WHAT YOU WILL DO: Go through the material and tally the lines containing the string "сделок". Give the total alone.

TASK INPUTS:
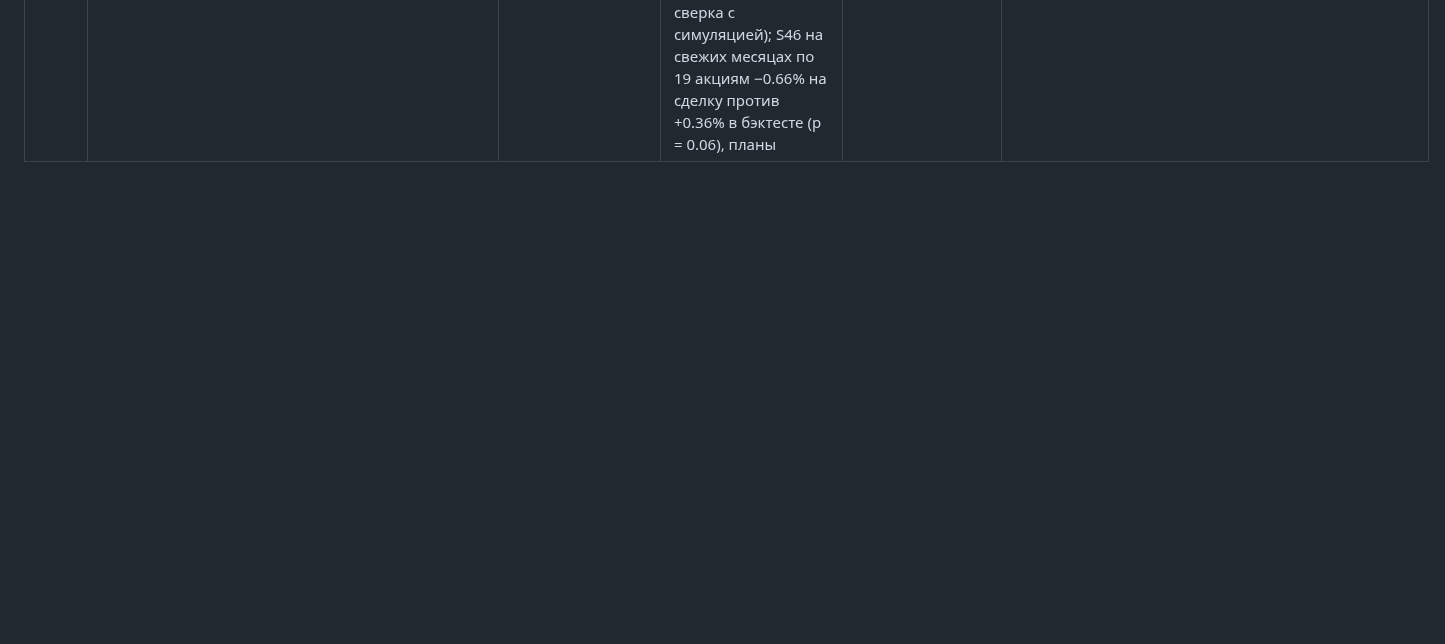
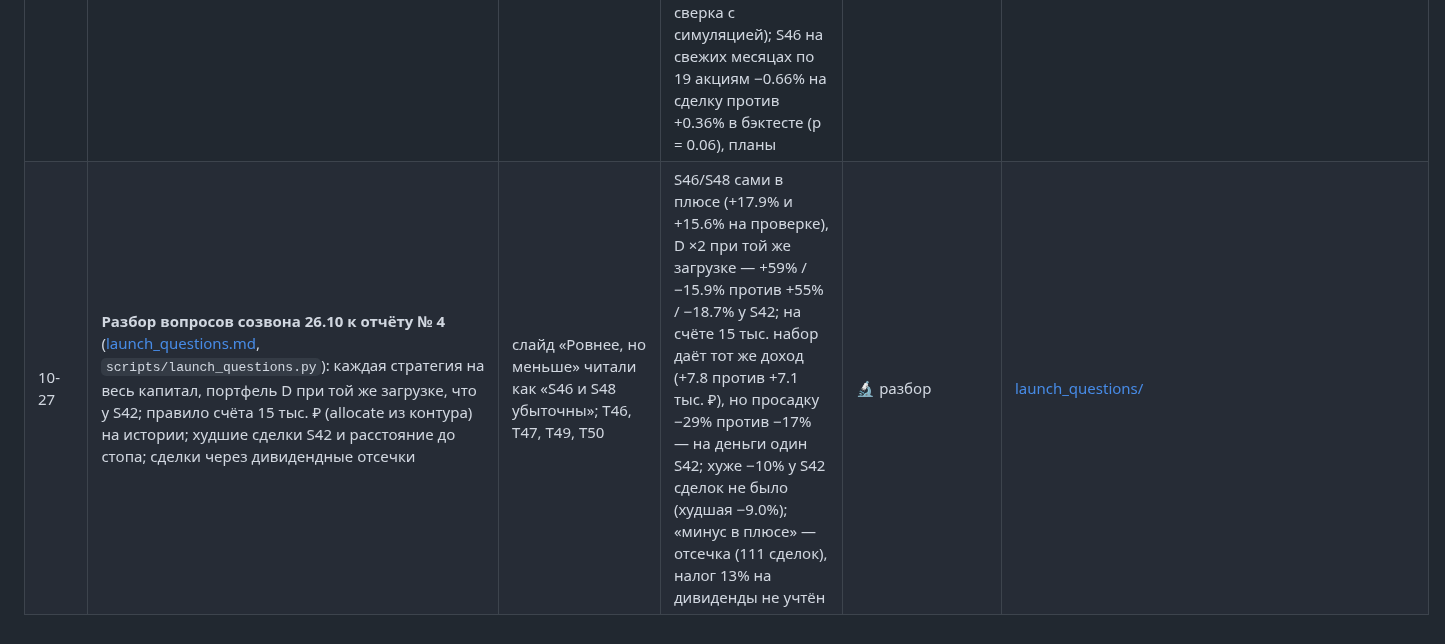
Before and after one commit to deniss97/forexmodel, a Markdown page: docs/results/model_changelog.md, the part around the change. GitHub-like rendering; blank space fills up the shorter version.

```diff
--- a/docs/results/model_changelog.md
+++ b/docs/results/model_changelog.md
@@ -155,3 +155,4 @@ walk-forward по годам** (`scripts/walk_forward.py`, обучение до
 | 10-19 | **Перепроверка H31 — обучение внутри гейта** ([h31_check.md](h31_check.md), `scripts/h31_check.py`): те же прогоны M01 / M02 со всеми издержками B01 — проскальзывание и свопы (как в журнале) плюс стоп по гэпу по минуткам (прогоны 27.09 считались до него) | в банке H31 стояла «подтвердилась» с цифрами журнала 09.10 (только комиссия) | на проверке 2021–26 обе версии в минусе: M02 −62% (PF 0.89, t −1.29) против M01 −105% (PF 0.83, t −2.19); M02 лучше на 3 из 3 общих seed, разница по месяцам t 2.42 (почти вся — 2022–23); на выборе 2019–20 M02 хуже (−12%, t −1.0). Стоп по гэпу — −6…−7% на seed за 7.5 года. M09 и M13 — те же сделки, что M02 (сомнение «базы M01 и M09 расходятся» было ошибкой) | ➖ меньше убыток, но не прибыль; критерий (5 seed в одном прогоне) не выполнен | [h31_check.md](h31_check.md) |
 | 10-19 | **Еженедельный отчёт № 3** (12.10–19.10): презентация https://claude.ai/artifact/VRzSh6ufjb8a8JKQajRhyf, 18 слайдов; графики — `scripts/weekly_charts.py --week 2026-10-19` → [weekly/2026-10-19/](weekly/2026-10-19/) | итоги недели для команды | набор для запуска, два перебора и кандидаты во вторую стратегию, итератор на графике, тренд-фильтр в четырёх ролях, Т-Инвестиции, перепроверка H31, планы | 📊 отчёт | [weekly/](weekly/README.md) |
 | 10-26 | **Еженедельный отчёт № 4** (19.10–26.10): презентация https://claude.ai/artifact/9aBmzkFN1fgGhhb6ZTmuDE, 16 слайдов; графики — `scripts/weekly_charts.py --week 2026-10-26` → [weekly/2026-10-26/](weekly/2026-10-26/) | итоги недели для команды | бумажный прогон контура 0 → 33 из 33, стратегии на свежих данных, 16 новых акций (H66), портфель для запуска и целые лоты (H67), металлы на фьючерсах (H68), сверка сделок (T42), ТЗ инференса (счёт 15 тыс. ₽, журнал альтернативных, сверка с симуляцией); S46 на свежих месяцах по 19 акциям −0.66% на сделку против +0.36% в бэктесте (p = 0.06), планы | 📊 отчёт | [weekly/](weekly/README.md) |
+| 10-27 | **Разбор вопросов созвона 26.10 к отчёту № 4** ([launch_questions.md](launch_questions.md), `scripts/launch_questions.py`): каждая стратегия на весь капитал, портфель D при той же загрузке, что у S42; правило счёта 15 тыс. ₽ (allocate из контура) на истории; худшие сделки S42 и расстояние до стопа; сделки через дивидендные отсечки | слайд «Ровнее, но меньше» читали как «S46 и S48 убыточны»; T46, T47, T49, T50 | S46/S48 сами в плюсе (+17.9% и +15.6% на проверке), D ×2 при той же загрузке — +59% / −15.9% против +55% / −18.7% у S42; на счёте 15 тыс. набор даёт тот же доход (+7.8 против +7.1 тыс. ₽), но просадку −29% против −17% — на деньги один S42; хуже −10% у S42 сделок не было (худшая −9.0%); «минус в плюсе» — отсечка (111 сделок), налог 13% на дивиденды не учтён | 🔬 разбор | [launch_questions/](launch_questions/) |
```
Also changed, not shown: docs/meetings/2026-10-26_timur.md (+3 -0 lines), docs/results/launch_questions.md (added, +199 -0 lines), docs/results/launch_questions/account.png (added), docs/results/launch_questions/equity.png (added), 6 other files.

RESPONSE FOR THIS EXERCISE: 2